By his lawyer's own description, science teacher Phillip Sanchez got silly sometimes.
In 2010, officials said, he used a self-made shocking device on a student. In 2011, they suspended him for three days for shocking another student.
There was a tug-of-war in June 2014 over a cell phone. One more inappropriate interaction with a student, they warned him, and you're fired.
It didn't take long. Days after the 2014-15 school year began, Hillsborough County school district investigators found that Sanchez shot a rubber band, hitting a student in the face. They called the act "battery" and part of "a pattern of poor decision making." Superintendent MaryEllen Elia recommended that he be terminated from his job at Gaither High School.
But it took more than a year for Sanchez, 41, to get his hearing before the elected School Board, which upheld the firing by a 4-2 vote.
Now Sanchez is suing the district.
It turns out he was silly for good reason: A psychiatrist, brought into the picture after the district moved to fire him, said he had undiagnosed attention deficit hyperactivity disorder, something that could be treated with medication and therapy.

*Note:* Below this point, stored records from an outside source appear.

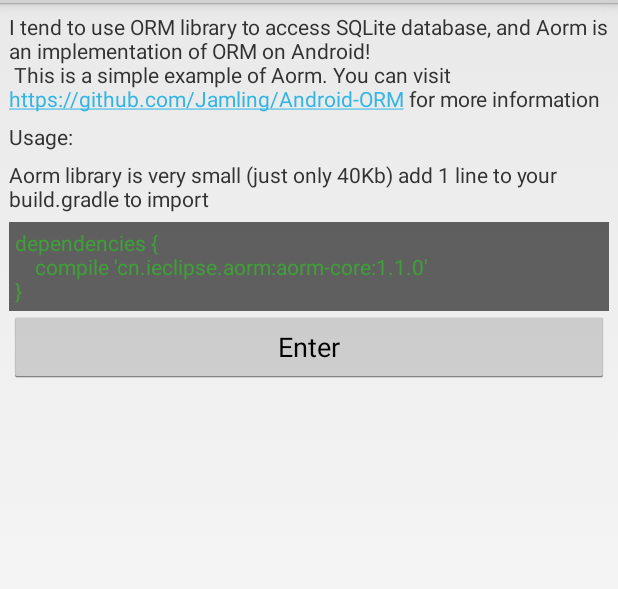
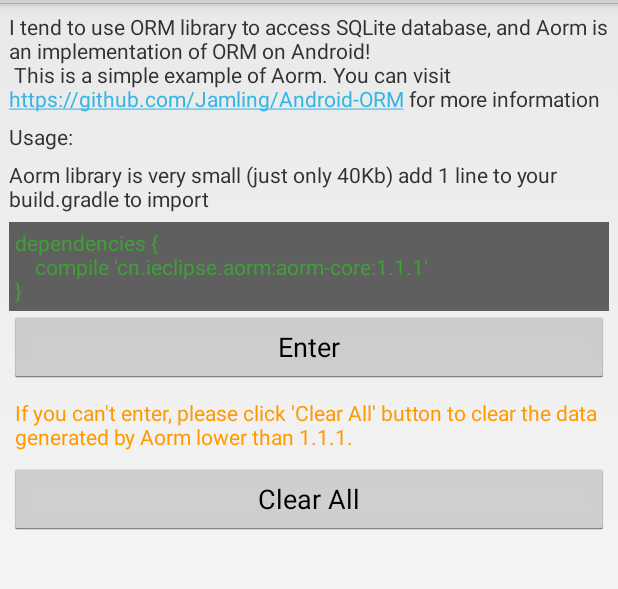
Before and after one commit to Jamling/QuickAF, an Android app: the layout sample_fragment_arom.xml on its own in the app's theme, with its tools: preview values and no code run, on a phone screen of 412 x 824 dp, the part 69-658 px from its top. Run offline under Robolectric (Android 15) with nearby library versions, the phone set to English and light mode, and no system bars.

Commit message:
upgrade aorm and add two line preference (#14)
* try travis ci

* update build script

* cancel downloat gradle

* change build tools to 24.0.2

* change to jdk 8

* update gradle setting

* download gradle

* update aorm to 1.1.0

* fix travis ci gradle issue

* [mod]modify the RefreshRecyclerView (#13)

* [mod]modify the RefreshRecyclerView

* [mod]modify the RefreshRecyclerView

* [mod] modify RefreshRecyclerView and empty view

* update aorm to 1.1.1

* add two line preference

```diff
--- a/build.gradle
+++ b/build.gradle
@@ -5,7 +5,7 @@ buildscript {
         jcenter()
     }
     dependencies {
-        classpath 'com.android.tools.build:gradle:2.1.3'
+        classpath 'com.android.tools.build:gradle:2.2.0'
 
         // NOTE: Do not place your application dependencies here; they belong
         // in the individual module build.gradle files
--- a/sample/build.gradle
+++ b/sample/build.gradle
@@ -56,5 +56,5 @@ dependencies {
     compile 'com.timehop.stickyheadersrecyclerview:library:[0.4.3]@aar'
     compile 'com.google.android:flexbox:0.1.2'
     compile 'com.android.support:percent:23.3.0'
-    compile 'cn.ieclipse.aorm:aorm-core:1.1.0'
+    compile 'cn.ieclipse.aorm:aorm-core:1.1.1'
 }
--- a/sample/src/main/res/layout/sample_fragment_arom.xml
+++ b/sample/src/main/res/layout/sample_fragment_arom.xml
@@ -51,7 +51,7 @@
             android:layout_marginTop="6dp"
             android:background="#99000000"
             android:padding="4dp"
-            android:text="dependencies {\n\tcompile 'cn.ieclipse.aorm:aorm-core:1.1.0'\n}"
+            android:text="dependencies {\n\tcompile 'cn.ieclipse.aorm:aorm-core:1.1.1'\n}"
             android:textColor="#61f0"/>
 
         <Button
@@ -59,5 +59,18 @@
             android:layout_width="match_parent"
             android:layout_height="wrap_content"
             android:text="Enter"/>
+        <TextView
+            android:layout_width="match_parent"
+            android:layout_height="wrap_content"
+            android:layout_marginTop="6dp"
+            android:padding="4dp"
+            android:text="If you can't enter, please click 'Clear All' button to clear the data generated by Aorm lower than 1.1.1."
+            android:textColor="#f90"/>
+        <Button
+            android:id="@+id/btn2"
+            android:layout_width="match_parent"
+            android:layout_height="wrap_content"
+            android:text="Clear All"
+            android:layout_marginTop="4dp"/>
     </LinearLayout>
 </ScrollView>
```
Also changed, not shown: sample/src/main/java/cn/ieclipse/af/demo/sample/orm/AormFragment.java (+21 -2 lines), sample/src/main/res/layout/preference_item_two_line.xml (added, +42 -0 lines), 2 other files.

Sanchez is an excellent teacher, according to his lawyer, Mark Levine, who arranged for the psychiatric evaluation. Levine says the school district violated Sanchez' due process rights by not allowing the medical testimony.
The two sides disagreed as to whether the medical evidence was presented too late in the process. There were other issues too, including whether Levine should have a chance to question Elia (who, by that time, had been fired herself).
The suit, filed Nov. 30 in Hillsborough Circuit Court, asks for Sanchez to be reinstated with back pay and benefits. Records show he joined the district in 2004.
Jim Porter, the school board's attorney, said he could not comment on pending litigation.